## Task directions
Leaving out every image, restate all the records word for word.

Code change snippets

------------------------------

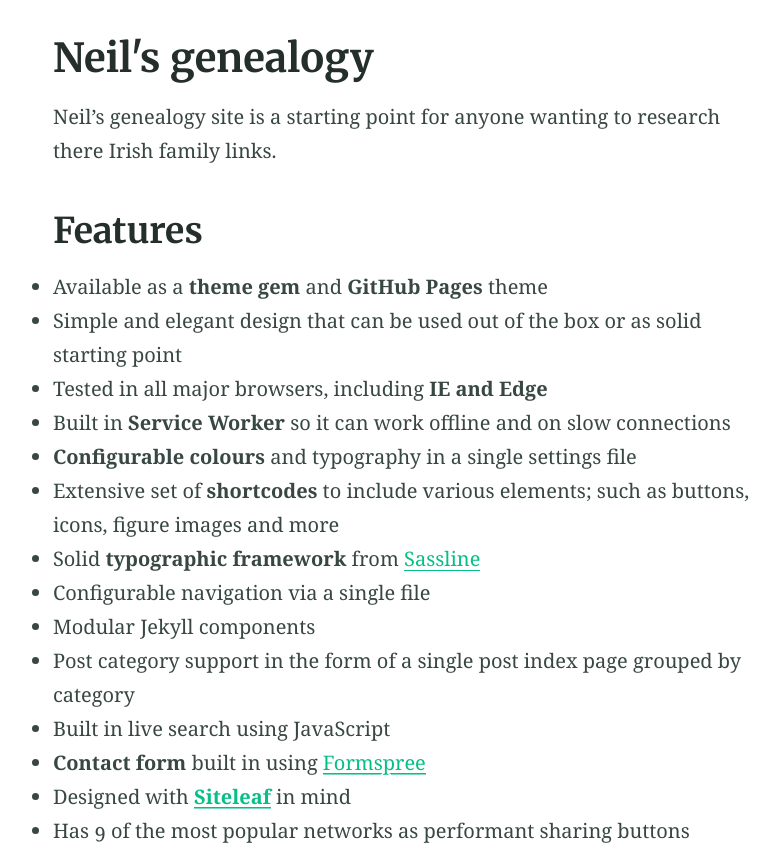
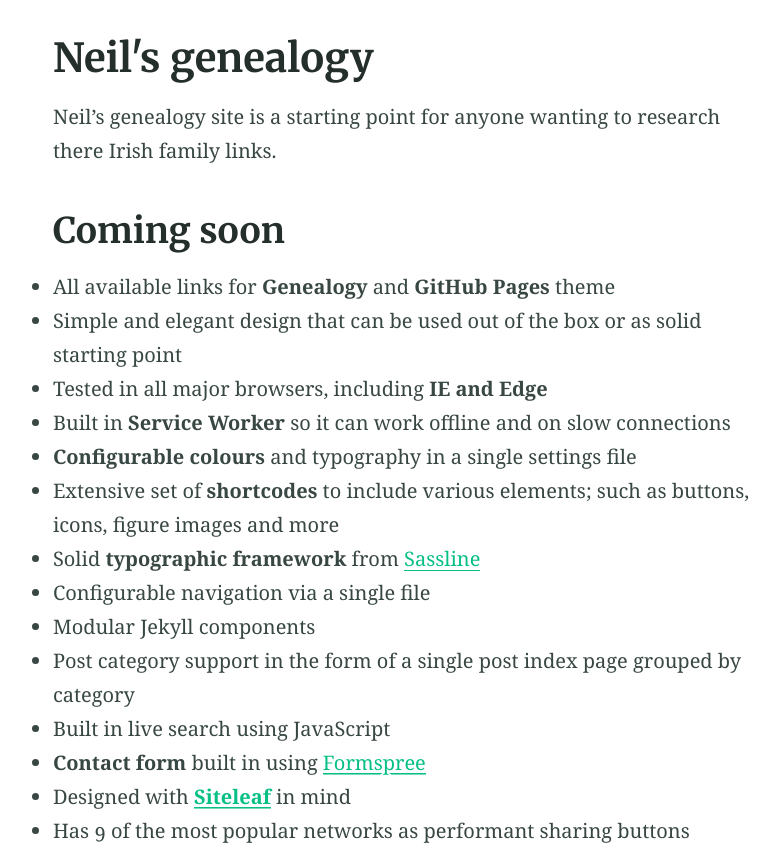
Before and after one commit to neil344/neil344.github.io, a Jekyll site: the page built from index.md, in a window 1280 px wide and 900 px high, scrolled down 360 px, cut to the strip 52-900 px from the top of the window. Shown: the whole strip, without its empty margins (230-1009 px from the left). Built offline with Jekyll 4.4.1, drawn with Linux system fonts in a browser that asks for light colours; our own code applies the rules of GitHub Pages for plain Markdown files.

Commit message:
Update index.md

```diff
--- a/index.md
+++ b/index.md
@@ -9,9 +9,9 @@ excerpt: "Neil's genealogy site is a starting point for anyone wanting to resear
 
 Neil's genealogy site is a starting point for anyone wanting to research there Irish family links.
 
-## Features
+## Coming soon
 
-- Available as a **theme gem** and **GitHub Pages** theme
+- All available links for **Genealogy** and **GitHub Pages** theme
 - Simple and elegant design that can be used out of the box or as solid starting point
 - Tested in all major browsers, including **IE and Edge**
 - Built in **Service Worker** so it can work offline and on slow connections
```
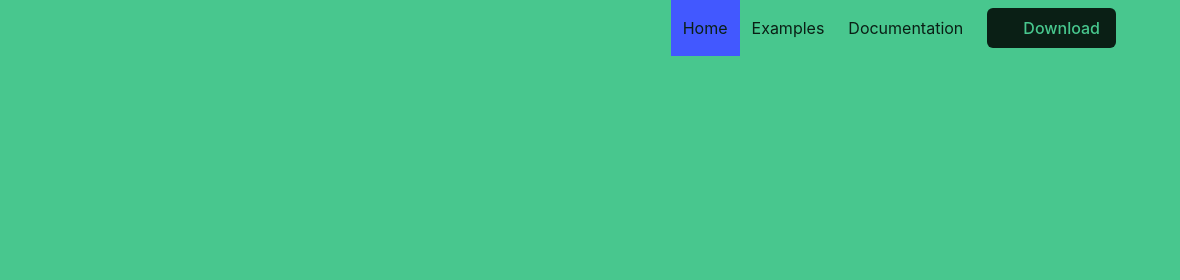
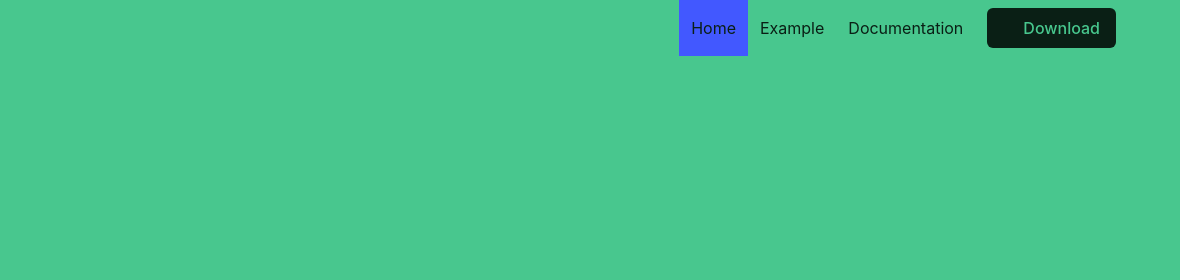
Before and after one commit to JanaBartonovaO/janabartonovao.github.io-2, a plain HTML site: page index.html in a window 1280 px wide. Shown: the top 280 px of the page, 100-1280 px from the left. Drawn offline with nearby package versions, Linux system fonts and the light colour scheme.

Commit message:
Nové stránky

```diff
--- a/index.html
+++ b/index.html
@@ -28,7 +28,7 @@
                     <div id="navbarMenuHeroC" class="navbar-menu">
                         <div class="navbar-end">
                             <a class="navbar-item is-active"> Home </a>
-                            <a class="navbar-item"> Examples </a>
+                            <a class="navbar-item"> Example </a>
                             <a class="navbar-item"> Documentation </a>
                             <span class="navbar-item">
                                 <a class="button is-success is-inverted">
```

------------------------------

## Task solution
Before and after one commit to neil344/neil344.github.io, a Jekyll site: the page built from index.md, in a window 1280 px wide and 900 px high, scrolled down 360 px, cut to the strip 52-900 px from the top of the window. Shown: the whole strip, without its empty margins (230-1009 px from the left). Built offline with Jekyll 4.4.1, drawn with Linux system fonts in a browser that asks for light colours; our own code applies the rules of GitHub Pages for plain Markdown files.

Commit message:
Update index.md

```diff
--- a/index.md
+++ b/index.md
@@ -9,9 +9,9 @@ excerpt: "Neil's genealogy site is a starting point for anyone wanting to resear
 
 Neil's genealogy site is a starting point for anyone wanting to research there Irish family links.
 
-## Features
+## Coming soon
 
-- Available as a **theme gem** and **GitHub Pages** theme
+- All available links for **Genealogy** and **GitHub Pages** theme
 - Simple and elegant design that can be used out of the box or as solid starting point
 - Tested in all major browsers, including **IE and Edge**
 - Built in **Service Worker** so it can work offline and on slow connections
```
Before and after one commit to JanaBartonovaO/janabartonovao.github.io-2, a plain HTML site: page index.html in a window 1280 px wide. Shown: the top 280 px of the page, 100-1280 px from the left. Drawn offline with nearby package versions, Linux system fonts and the light colour scheme.

Commit message:
Nové stránky

```diff
--- a/index.html
+++ b/index.html
@@ -28,7 +28,7 @@
                     <div id="navbarMenuHeroC" class="navbar-menu">
                         <div class="navbar-end">
                             <a class="navbar-item is-active"> Home </a>
-                            <a class="navbar-item"> Examples </a>
+                            <a class="navbar-item"> Example </a>
                             <a class="navbar-item"> Documentation </a>
                             <span class="navbar-item">
                                 <a class="button is-success is-inverted">
```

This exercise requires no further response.